Evidently, it takes 8 poets, which is what we had for our Southwest Kansas Begin Again: 150 Kansas Poems caravan, which took us across Kansas and over the edge of the world. Traveling in my van with Wyatt Townley, Roderick Townley, Liz Black, Ronda Miller and Karen Ohnesorge (whose last name, in German, literally means, “Whatever!”), I headed west, way west, early Friday morning. We were well-supplied: girl scout cookies, dark chocolate, gourmet rosemary-parmesan butter bookies, clementines, coffee, and in case of real emergency, two bags of frozen peas (for Liz’s knee).
First stop: Salina, where (after sharing stories of all the times any of us got arrested), I met the logical end result of telling Ronda I had never read poetry in Salina. Half-way through our sandwiches at Moka’s, Ronda had me up on the table reciting a poem to the lunch crowd after her shining introduction. Note to self: be careful what thoughts you say out loud but be ready to share a poem anywhere at anytime.
Next stop: Garden City. Here, we fell in love, remarking to each other that we could and might live here. Downtown was charming and full of life, the sky was large and loving, and Ramona McCallum, who organized all the Garden City events, was a sparkling fountain of delight, passion and joy. We also met up with Lee and Dennielle Mick from Cawker City (Lee is in the book with, of course, a poem about a giant ball of twine). After an astonishing Mexican dinner (Garden City: best restaurants in Kansas, and thanks to Ramona for raising funds to feed us), we gave a reading at the State Theater, a historic site being remodeled, where we had the pleasure of sharing poems with 70 people. Then, we marched down the street to the arts center, where we merged with a show of 10 fabulous women artists, sold books and ate too many cream puffs. Ramona soon has us whisked off to various homes, churches and guest houses for the night where each of us found two full gift bags: pens, pottery, lip balm and even stool softener from the local health food store.
The next morning, we trekked to Garden City Community College where I led a workshop on Writing in Community. Usually when I do such workshops, I get to meet with 10-15 people, but in Garden City, where people understand the value of poetry and Ramona is a whirlwind of outreach and purpose, we had 50 people ranging from tweens to elders. After moving the tables out and out and out, we immersed ourselves in writing, the writing life and the best cinnamon rolls on the planet (still hot too). Maybe it was the sugar talking, but after introductions, I was wondering if we had time to house-shop. The workshop was a feast of friendship and stories, and afterwards, of course, it was time to eat, so we went to the best Vietnamese restaurant in the world (Thanks for covering our lunch, special donor!).

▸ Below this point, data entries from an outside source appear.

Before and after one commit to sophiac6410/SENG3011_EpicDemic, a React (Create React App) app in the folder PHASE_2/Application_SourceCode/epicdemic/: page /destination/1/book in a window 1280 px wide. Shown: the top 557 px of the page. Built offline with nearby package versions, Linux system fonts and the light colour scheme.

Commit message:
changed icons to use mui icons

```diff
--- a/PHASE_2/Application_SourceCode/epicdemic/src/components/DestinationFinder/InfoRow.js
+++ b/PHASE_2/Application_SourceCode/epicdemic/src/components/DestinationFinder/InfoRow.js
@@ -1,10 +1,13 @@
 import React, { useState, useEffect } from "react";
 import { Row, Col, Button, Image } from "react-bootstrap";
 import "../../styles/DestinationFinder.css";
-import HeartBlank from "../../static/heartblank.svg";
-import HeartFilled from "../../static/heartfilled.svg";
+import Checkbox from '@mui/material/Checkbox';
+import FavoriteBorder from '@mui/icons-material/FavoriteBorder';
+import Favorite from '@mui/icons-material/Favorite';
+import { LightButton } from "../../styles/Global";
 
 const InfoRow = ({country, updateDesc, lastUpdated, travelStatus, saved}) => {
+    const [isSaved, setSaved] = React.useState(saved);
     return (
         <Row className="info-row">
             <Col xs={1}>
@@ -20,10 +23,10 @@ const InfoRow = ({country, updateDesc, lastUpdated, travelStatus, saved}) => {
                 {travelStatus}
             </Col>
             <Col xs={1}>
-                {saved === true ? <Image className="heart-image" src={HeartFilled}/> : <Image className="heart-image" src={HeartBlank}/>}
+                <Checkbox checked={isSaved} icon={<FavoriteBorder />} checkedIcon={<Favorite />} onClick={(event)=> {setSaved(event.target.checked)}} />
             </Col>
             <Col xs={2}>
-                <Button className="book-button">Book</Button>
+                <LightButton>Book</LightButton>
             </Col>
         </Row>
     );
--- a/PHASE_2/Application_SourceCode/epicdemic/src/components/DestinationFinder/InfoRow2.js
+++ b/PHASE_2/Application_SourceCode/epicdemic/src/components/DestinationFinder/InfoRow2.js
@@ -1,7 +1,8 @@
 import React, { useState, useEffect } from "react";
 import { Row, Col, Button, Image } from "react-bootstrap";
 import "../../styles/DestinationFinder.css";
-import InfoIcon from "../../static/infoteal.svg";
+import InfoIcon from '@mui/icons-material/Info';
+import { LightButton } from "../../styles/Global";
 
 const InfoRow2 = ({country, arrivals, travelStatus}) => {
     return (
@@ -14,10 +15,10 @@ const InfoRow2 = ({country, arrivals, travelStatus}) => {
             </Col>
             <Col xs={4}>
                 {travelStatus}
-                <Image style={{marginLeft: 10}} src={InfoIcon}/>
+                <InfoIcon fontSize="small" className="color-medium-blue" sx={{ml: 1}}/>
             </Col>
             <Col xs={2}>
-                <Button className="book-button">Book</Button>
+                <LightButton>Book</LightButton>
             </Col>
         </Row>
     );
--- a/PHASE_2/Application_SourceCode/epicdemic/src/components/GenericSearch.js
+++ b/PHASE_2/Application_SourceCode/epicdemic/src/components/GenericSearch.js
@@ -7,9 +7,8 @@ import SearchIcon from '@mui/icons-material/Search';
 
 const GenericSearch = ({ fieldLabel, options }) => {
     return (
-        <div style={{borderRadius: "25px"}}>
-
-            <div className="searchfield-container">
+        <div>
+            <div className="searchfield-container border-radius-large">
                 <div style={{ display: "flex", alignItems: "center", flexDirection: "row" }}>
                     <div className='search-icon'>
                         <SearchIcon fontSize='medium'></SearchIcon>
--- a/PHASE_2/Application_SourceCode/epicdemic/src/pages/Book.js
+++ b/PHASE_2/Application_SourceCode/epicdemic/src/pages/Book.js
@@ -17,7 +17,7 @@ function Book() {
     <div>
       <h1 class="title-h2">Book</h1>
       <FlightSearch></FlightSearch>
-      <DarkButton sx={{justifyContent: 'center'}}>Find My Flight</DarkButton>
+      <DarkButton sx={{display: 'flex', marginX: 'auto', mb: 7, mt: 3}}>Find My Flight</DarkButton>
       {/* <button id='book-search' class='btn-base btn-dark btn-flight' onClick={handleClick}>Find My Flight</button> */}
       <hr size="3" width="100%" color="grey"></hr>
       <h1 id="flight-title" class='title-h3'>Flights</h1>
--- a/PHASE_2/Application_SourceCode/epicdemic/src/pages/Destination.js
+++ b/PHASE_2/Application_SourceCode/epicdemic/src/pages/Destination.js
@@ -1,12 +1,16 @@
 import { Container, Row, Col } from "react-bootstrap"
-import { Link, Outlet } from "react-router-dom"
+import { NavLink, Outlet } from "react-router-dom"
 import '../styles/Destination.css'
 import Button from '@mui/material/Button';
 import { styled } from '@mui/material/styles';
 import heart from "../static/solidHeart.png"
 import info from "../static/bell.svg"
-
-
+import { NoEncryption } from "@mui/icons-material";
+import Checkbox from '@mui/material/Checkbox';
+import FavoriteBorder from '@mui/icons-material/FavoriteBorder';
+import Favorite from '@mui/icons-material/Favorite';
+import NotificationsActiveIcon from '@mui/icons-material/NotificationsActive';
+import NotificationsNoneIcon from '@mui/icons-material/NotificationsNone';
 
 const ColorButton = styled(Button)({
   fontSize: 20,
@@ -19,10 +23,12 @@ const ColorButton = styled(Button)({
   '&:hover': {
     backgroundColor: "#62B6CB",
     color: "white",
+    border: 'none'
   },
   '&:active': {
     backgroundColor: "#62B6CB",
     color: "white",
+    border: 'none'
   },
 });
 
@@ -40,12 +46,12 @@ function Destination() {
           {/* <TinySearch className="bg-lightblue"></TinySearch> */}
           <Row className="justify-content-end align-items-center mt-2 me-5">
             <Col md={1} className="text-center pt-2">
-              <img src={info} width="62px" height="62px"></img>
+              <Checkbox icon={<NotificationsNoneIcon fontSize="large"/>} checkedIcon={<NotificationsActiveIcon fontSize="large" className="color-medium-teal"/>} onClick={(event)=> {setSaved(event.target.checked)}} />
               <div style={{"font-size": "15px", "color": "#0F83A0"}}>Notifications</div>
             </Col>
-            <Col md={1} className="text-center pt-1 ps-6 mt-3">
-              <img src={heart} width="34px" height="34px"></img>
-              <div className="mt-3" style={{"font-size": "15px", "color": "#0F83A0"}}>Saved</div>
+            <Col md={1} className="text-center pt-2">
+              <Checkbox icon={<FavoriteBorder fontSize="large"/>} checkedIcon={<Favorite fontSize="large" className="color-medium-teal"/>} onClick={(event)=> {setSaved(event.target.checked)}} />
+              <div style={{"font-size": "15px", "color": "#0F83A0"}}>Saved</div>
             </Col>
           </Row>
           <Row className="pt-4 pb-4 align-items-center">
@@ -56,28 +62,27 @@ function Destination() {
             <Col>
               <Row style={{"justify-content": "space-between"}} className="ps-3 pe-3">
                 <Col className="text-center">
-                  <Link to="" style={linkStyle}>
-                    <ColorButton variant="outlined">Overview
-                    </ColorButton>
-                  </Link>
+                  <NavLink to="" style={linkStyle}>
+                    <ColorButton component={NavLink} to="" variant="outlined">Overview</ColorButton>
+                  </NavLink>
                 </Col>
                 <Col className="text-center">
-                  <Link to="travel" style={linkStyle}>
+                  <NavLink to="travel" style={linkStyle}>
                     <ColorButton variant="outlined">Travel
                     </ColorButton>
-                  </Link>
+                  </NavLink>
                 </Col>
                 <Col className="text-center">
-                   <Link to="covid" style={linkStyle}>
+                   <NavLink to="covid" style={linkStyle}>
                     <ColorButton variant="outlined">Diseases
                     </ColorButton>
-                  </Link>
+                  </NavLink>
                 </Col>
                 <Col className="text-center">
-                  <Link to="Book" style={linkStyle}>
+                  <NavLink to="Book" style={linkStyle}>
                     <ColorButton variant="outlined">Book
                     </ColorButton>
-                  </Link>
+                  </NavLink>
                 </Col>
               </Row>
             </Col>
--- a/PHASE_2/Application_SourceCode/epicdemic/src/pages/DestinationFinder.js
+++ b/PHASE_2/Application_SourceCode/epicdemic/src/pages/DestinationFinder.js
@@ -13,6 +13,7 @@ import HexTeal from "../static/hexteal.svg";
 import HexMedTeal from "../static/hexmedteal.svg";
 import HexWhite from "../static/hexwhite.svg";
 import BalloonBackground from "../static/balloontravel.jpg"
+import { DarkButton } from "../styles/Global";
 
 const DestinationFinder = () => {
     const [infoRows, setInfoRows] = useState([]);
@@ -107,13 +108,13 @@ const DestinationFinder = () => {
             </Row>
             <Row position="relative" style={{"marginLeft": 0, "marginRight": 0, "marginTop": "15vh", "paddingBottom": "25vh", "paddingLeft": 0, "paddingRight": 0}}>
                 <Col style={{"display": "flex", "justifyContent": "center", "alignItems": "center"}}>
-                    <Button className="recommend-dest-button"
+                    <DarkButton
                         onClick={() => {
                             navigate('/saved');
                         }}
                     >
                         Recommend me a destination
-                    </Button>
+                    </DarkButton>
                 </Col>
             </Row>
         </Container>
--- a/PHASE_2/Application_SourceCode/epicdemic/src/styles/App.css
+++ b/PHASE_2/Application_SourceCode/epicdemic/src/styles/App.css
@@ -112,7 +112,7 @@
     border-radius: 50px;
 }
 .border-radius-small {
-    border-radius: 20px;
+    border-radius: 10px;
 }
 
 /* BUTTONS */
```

Next up: Ulysses, where Liz grew up, and where the land changes to slopes of tumbleweed and stretches of endless skies and feedlots. The air dries out, especially in this drought year when the annual rainfall is closer to 2-3 inches, and the sky expands. The most beautiful sunset combined with more Mexican food in downtown Ulysses and then a reading at the lovely Artery, a cooperative gallery, where we met with several dozen Ulyssesians, drank wine, ate cookies and marveled at the art and hospitality. A night at Single Tree Inn (Sex and the Sing Tree, Roderick suggested as we played with the name) brought us sleep and a morning where many of us shared how much we don’t like or do morning well. Ulysses is especially stark and beautiful, and unlike any part of Kansas I’ve seen before. I loved hearing how Liz grew up in a dug-out without electricity and with an outhouse beneath the outrageous stars.
Next stop: Dodge City. Here, we were supposed to read at a local coffee shop, but no one in Dodge City seemed to know this. All was well because a) it was on our way, and b) we got to eat yet again. Having no actual audience who came for us, we assailed the strangers having lunch in a small room where we stood, one at a time reading a poem, between them and the front door. Most of them were quite polite even if they were surely realizing there were no escape routes.
The ride home was long, punctuated by more eating, and full of long talks about how we grew up, whether we preferred Mounds or Almond Joy, new ways to promote our writing, dancing days, growing up tall or short, young adult children and the marvels of migrating birds and rising Flint Hills.
800 or so miles later, we’re landed back into our homes and lives, but already I miss my fellow caravan-ers and I love how when we get together, poetry prevails.